In the words of Blake Mycoskie, owner of TOMS and creator of the “one for one” business model, “Start something that matters!” Businesses can be designed so that making a social impact doesn’t diminish revenue or profit.
What Is Social Enterprise?
A social enterprise is a business that has specific social objectives in addition to maximizing the profits of the business. Social enterprises seek to maximize profits while maximizing benefits to society and the environment. In my opinion, the most amazing business models are those where profit and impact live in harmony. A social enterprise is a business that embraces both financial and social goals simultaneously.
Notable Social Enterprises
Warby Parker is an American eyeglass retailer that donates a pair of glasses to someone in need for every pair sold. Tom’s, a California-based retailer, similarly has pledged to donate a pair of shoes or sunglasses for every pair sold. Here in Columbus we have Hot Chicken Takeover which employs individuals who have had barriers to previous employment such as incarceration. We also have Food for Good Thought, which employs individuals with autism, providing them the chance to increase their personal and financial capacities.
How do you become a successful social enterprise?
- Identify a social issue to target.
- Make the business case.
- Track progress to determine whether the cost of resources to pursue the social goal produces sufficient social and business value.
Social enterprises are organized in two main ways—for-profit and non-profit. Non-profits have two main advantages: they can accept tax deductible donations and they are tax exempt. However, non-profits have limits on compensation and they are not permitted to operate to enrich individuals. In contrast, for-profits can issue shares to raise equity capital and incentivize employees with compensation that would be considered excessive if paid by a non-profit. However, directors in a for-profit have an obligation to maximize profits for shareholders and sometimes, within social enterprise, there can be a question about whether a director’s placing priority on a social good instead of solely on profits constitutes a violation of the fiduciary duties that directors have to shareholders of a corporation.
Most social enterprises use one of three legal forms. C Corporation, S Corporation, or a Limited Liability Company. All three legal forms protect owners from personal liability, and the differences lie primarily in how the organizations are taxed. There are certain implications entity selection has on fundraising and equity financing as well.
Successful social enterprises do the following:
- Set and monitor social goals alongside financial ones. They do the research and develop a deep understanding of the specific social aim they hope to address and then they monitor for progress.
- Structure the organization to support both social and financial activities. Sometimes this means an integrated structure where profits and social responsibility aspects are managed together, and other times, activities are best managed separately.
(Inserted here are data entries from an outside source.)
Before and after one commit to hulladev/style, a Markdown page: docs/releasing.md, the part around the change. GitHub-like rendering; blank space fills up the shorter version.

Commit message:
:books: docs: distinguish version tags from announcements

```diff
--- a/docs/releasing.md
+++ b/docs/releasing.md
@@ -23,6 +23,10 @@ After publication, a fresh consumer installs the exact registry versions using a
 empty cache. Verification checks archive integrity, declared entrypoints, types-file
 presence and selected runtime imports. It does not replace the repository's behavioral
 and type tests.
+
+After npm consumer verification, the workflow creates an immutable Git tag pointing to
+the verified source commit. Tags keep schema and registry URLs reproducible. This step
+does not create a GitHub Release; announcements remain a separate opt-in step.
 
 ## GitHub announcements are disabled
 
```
- They hire and socialize employees to embrace both social and financial aspects of the business
- They implement dual purpose leadership.
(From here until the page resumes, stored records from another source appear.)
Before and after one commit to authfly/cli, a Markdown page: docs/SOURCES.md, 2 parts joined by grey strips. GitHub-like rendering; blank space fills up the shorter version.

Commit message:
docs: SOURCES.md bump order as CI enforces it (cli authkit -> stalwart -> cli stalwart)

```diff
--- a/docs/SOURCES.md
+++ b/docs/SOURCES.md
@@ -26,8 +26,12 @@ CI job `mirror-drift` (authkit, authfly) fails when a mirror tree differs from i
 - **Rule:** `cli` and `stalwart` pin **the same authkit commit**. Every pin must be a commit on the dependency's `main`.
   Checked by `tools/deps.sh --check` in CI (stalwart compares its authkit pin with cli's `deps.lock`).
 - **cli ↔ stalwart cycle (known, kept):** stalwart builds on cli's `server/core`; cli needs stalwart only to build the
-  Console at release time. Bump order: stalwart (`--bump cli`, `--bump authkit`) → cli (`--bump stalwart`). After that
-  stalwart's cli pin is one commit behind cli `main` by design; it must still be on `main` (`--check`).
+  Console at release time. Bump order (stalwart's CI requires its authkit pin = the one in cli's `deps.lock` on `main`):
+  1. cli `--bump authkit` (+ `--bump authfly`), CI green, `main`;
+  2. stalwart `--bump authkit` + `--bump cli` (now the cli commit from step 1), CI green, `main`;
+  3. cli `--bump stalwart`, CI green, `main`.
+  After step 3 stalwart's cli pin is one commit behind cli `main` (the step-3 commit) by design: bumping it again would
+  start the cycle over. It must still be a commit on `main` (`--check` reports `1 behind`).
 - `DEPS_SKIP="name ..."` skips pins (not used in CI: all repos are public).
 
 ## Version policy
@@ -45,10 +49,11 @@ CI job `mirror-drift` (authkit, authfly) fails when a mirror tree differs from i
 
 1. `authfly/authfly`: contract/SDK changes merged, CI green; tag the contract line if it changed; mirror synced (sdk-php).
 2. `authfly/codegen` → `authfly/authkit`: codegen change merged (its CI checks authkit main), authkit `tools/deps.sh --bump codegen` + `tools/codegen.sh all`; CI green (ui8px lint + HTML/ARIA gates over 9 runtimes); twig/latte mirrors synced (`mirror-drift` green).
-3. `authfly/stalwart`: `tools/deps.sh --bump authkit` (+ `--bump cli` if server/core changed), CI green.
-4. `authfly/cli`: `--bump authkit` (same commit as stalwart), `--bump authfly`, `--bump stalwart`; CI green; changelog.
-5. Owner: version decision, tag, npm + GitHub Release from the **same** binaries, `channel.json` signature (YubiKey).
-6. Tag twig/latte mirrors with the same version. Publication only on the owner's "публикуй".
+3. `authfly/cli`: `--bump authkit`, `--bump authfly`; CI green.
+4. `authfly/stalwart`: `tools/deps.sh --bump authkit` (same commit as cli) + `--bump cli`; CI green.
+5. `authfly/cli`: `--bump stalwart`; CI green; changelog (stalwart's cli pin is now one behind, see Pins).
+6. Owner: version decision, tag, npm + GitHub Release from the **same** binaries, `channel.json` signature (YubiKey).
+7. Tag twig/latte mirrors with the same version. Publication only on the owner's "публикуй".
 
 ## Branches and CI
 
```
Are you considering starting up your own Social Enterprise? I’d be happy to answer any questions you might have and help with the initial legal paperwork. Contact me to setup an appointment…